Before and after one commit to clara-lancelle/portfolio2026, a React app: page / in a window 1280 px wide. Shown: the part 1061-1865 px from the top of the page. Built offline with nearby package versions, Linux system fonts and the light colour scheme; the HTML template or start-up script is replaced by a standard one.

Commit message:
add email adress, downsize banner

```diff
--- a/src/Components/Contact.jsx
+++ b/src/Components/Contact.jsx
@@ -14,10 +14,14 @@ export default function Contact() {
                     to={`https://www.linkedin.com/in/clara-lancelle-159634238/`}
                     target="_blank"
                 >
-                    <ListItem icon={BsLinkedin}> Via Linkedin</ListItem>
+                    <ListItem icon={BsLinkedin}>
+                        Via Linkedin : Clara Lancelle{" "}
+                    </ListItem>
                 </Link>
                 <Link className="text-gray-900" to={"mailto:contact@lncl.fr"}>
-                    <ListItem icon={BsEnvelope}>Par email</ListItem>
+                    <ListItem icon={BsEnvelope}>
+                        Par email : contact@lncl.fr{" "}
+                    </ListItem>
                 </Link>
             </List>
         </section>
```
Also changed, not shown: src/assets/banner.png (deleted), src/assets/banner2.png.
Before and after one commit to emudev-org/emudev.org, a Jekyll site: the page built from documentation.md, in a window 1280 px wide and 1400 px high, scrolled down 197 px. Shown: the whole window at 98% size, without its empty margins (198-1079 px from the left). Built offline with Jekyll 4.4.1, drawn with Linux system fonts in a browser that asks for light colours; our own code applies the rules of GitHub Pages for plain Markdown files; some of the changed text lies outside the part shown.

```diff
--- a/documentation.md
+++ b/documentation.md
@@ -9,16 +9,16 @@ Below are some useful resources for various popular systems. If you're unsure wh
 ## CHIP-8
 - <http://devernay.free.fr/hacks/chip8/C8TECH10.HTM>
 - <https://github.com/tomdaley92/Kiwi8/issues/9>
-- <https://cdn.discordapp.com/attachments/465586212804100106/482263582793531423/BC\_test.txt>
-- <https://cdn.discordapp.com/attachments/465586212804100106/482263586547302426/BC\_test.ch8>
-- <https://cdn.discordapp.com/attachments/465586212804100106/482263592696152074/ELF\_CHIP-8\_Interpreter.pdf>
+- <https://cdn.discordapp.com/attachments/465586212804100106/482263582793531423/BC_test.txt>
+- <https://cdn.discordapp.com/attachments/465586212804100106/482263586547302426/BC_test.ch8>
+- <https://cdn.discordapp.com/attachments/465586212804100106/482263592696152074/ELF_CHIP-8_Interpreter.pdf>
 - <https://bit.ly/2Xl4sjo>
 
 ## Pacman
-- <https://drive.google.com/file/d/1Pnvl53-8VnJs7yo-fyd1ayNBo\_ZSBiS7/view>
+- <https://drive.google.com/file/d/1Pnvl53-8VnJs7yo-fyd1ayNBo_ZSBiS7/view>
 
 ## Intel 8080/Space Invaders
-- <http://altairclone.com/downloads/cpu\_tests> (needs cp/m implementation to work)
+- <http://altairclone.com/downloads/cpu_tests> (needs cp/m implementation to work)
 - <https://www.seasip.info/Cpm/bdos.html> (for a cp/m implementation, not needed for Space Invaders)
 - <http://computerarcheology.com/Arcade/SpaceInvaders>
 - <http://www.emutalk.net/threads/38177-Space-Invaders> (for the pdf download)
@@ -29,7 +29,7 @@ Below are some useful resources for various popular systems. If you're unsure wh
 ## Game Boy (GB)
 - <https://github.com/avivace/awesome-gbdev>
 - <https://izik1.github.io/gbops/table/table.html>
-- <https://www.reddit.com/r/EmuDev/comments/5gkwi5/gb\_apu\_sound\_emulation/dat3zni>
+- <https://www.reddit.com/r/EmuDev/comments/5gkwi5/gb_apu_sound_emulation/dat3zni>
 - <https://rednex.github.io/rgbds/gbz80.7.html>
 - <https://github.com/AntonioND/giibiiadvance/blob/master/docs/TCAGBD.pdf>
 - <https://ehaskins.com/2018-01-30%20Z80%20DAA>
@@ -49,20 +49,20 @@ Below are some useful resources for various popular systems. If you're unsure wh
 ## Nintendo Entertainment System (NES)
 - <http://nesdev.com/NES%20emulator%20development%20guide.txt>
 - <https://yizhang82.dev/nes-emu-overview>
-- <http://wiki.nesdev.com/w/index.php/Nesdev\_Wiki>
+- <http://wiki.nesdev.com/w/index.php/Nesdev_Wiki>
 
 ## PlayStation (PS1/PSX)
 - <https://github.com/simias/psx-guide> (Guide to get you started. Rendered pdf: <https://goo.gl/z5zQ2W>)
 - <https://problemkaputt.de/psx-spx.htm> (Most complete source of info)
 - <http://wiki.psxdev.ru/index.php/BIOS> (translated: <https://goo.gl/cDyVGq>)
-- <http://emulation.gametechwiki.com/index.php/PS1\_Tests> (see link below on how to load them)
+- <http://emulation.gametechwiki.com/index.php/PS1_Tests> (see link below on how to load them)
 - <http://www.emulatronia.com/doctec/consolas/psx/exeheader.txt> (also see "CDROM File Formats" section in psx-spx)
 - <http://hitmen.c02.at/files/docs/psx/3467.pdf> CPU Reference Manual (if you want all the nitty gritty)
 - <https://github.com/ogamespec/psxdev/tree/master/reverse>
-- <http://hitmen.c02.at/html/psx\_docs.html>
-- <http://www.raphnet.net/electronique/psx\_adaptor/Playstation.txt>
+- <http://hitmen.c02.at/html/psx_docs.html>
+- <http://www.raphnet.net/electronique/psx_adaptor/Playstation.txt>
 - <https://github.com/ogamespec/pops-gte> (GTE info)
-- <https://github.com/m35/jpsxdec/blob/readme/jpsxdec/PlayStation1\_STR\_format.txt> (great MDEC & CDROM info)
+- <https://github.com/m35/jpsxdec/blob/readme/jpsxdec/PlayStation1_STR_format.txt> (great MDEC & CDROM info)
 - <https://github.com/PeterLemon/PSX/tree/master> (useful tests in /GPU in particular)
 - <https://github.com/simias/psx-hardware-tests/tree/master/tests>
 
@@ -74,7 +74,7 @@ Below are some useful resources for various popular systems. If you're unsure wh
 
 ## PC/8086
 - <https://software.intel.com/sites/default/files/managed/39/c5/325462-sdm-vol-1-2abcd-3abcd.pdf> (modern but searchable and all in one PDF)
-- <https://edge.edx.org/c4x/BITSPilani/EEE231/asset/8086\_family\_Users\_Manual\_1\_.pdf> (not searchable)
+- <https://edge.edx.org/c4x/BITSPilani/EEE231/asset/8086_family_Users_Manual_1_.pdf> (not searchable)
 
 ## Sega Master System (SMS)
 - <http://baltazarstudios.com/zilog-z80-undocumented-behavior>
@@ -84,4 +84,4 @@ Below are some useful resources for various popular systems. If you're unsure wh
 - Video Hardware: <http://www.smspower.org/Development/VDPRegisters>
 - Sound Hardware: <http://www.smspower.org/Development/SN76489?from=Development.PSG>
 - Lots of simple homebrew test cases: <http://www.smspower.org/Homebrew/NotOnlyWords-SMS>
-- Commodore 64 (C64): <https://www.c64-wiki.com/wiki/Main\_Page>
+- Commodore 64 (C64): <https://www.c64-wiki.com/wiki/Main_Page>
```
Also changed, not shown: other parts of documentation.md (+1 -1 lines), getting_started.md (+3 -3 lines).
■ ■ ■ ■ ■ ■ ■
_EXERCISE INSTRUCTIONS_: When you reach the end of the data, retype all of it exactly.

_RESPONSE TO THE EXERCISE_:
Before and after one commit to clara-lancelle/portfolio2026, a React app: page / in a window 1280 px wide. Shown: the part 1061-1865 px from the top of the page. Built offline with nearby package versions, Linux system fonts and the light colour scheme; the HTML template or start-up script is replaced by a standard one.

Commit message:
add email adress, downsize banner

```diff
--- a/src/Components/Contact.jsx
+++ b/src/Components/Contact.jsx
@@ -14,10 +14,14 @@ export default function Contact() {
                     to={`https://www.linkedin.com/in/clara-lancelle-159634238/`}
                     target="_blank"
                 >
-                    <ListItem icon={BsLinkedin}> Via Linkedin</ListItem>
+                    <ListItem icon={BsLinkedin}>
+                        Via Linkedin : Clara Lancelle{" "}
+                    </ListItem>
                 </Link>
                 <Link className="text-gray-900" to={"mailto:contact@lncl.fr"}>
-                    <ListItem icon={BsEnvelope}>Par email</ListItem>
+                    <ListItem icon={BsEnvelope}>
+                        Par email : contact@lncl.fr{" "}
+                    </ListItem>
                 </Link>
             </List>
         </section>
```
Also changed, not shown: src/assets/banner.png (deleted), src/assets/banner2.png.
Before and after one commit to emudev-org/emudev.org, a Jekyll site: the page built from documentation.md, in a window 1280 px wide and 1400 px high, scrolled down 197 px. Shown: the whole window at 98% size, without its empty margins (198-1079 px from the left). Built offline with Jekyll 4.4.1, drawn with Linux system fonts in a browser that asks for light colours; our own code applies the rules of GitHub Pages for plain Markdown files; some of the changed text lies outside the part shown.

```diff
--- a/documentation.md
+++ b/documentation.md
@@ -9,16 +9,16 @@ Below are some useful resources for various popular systems. If you're unsure wh
 ## CHIP-8
 - <http://devernay.free.fr/hacks/chip8/C8TECH10.HTM>
 - <https://github.com/tomdaley92/Kiwi8/issues/9>
-- <https://cdn.discordapp.com/attachments/465586212804100106/482263582793531423/BC\_test.txt>
-- <https://cdn.discordapp.com/attachments/465586212804100106/482263586547302426/BC\_test.ch8>
-- <https://cdn.discordapp.com/attachments/465586212804100106/482263592696152074/ELF\_CHIP-8\_Interpreter.pdf>
+- <https://cdn.discordapp.com/attachments/465586212804100106/482263582793531423/BC_test.txt>
+- <https://cdn.discordapp.com/attachments/465586212804100106/482263586547302426/BC_test.ch8>
+- <https://cdn.discordapp.com/attachments/465586212804100106/482263592696152074/ELF_CHIP-8_Interpreter.pdf>
 - <https://bit.ly/2Xl4sjo>
 
 ## Pacman
-- <https://drive.google.com/file/d/1Pnvl53-8VnJs7yo-fyd1ayNBo\_ZSBiS7/view>
+- <https://drive.google.com/file/d/1Pnvl53-8VnJs7yo-fyd1ayNBo_ZSBiS7/view>
 
 ## Intel 8080/Space Invaders
-- <http://altairclone.com/downloads/cpu\_tests> (needs cp/m implementation to work)
+- <http://altairclone.com/downloads/cpu_tests> (needs cp/m implementation to work)
 - <https://www.seasip.info/Cpm/bdos.html> (for a cp/m implementation, not needed for Space Invaders)
 - <http://computerarcheology.com/Arcade/SpaceInvaders>
 - <http://www.emutalk.net/threads/38177-Space-Invaders> (for the pdf download)
@@ -29,7 +29,7 @@ Below are some useful resources for various popular systems. If you're unsure wh
 ## Game Boy (GB)
 - <https://github.com/avivace/awesome-gbdev>
 - <https://izik1.github.io/gbops/table/table.html>
-- <https://www.reddit.com/r/EmuDev/comments/5gkwi5/gb\_apu\_sound\_emulation/dat3zni>
+- <https://www.reddit.com/r/EmuDev/comments/5gkwi5/gb_apu_sound_emulation/dat3zni>
 - <https://rednex.github.io/rgbds/gbz80.7.html>
 - <https://github.com/AntonioND/giibiiadvance/blob/master/docs/TCAGBD.pdf>
 - <https://ehaskins.com/2018-01-30%20Z80%20DAA>
@@ -49,20 +49,20 @@ Below are some useful resources for various popular systems. If you're unsure wh
 ## Nintendo Entertainment System (NES)
 - <http://nesdev.com/NES%20emulator%20development%20guide.txt>
 - <https://yizhang82.dev/nes-emu-overview>
-- <http://wiki.nesdev.com/w/index.php/Nesdev\_Wiki>
+- <http://wiki.nesdev.com/w/index.php/Nesdev_Wiki>
 
 ## PlayStation (PS1/PSX)
 - <https://github.com/simias/psx-guide> (Guide to get you started. Rendered pdf: <https://goo.gl/z5zQ2W>)
 - <https://problemkaputt.de/psx-spx.htm> (Most complete source of info)
 - <http://wiki.psxdev.ru/index.php/BIOS> (translated: <https://goo.gl/cDyVGq>)
-- <http://emulation.gametechwiki.com/index.php/PS1\_Tests> (see link below on how to load them)
+- <http://emulation.gametechwiki.com/index.php/PS1_Tests> (see link below on how to load them)
 - <http://www.emulatronia.com/doctec/consolas/psx/exeheader.txt> (also see "CDROM File Formats" section in psx-spx)
 - <http://hitmen.c02.at/files/docs/psx/3467.pdf> CPU Reference Manual (if you want all the nitty gritty)
 - <https://github.com/ogamespec/psxdev/tree/master/reverse>
-- <http://hitmen.c02.at/html/psx\_docs.html>
-- <http://www.raphnet.net/electronique/psx\_adaptor/Playstation.txt>
+- <http://hitmen.c02.at/html/psx_docs.html>
+- <http://www.raphnet.net/electronique/psx_adaptor/Playstation.txt>
 - <https://github.com/ogamespec/pops-gte> (GTE info)
-- <https://github.com/m35/jpsxdec/blob/readme/jpsxdec/PlayStation1\_STR\_format.txt> (great MDEC & CDROM info)
+- <https://github.com/m35/jpsxdec/blob/readme/jpsxdec/PlayStation1_STR_format.txt> (great MDEC & CDROM info)
 - <https://github.com/PeterLemon/PSX/tree/master> (useful tests in /GPU in particular)
 - <https://github.com/simias/psx-hardware-tests/tree/master/tests>
 
@@ -74,7 +74,7 @@ Below are some useful resources for various popular systems. If you're unsure wh
 
 ## PC/8086
 - <https://software.intel.com/sites/default/files/managed/39/c5/325462-sdm-vol-1-2abcd-3abcd.pdf> (modern but searchable and all in one PDF)
-- <https://edge.edx.org/c4x/BITSPilani/EEE231/asset/8086\_family\_Users\_Manual\_1\_.pdf> (not searchable)
+- <https://edge.edx.org/c4x/BITSPilani/EEE231/asset/8086_family_Users_Manual_1_.pdf> (not searchable)
 
 ## Sega Master System (SMS)
 - <http://baltazarstudios.com/zilog-z80-undocumented-behavior>
@@ -84,4 +84,4 @@ Below are some useful resources for various popular systems. If you're unsure wh
 - Video Hardware: <http://www.smspower.org/Development/VDPRegisters>
 - Sound Hardware: <http://www.smspower.org/Development/SN76489?from=Development.PSG>
 - Lots of simple homebrew test cases: <http://www.smspower.org/Homebrew/NotOnlyWords-SMS>
-- Commodore 64 (C64): <https://www.c64-wiki.com/wiki/Main\_Page>
+- Commodore 64 (C64): <https://www.c64-wiki.com/wiki/Main_Page>
```
Also changed, not shown: other parts of documentation.md (+1 -1 lines), getting_started.md (+3 -3 lines).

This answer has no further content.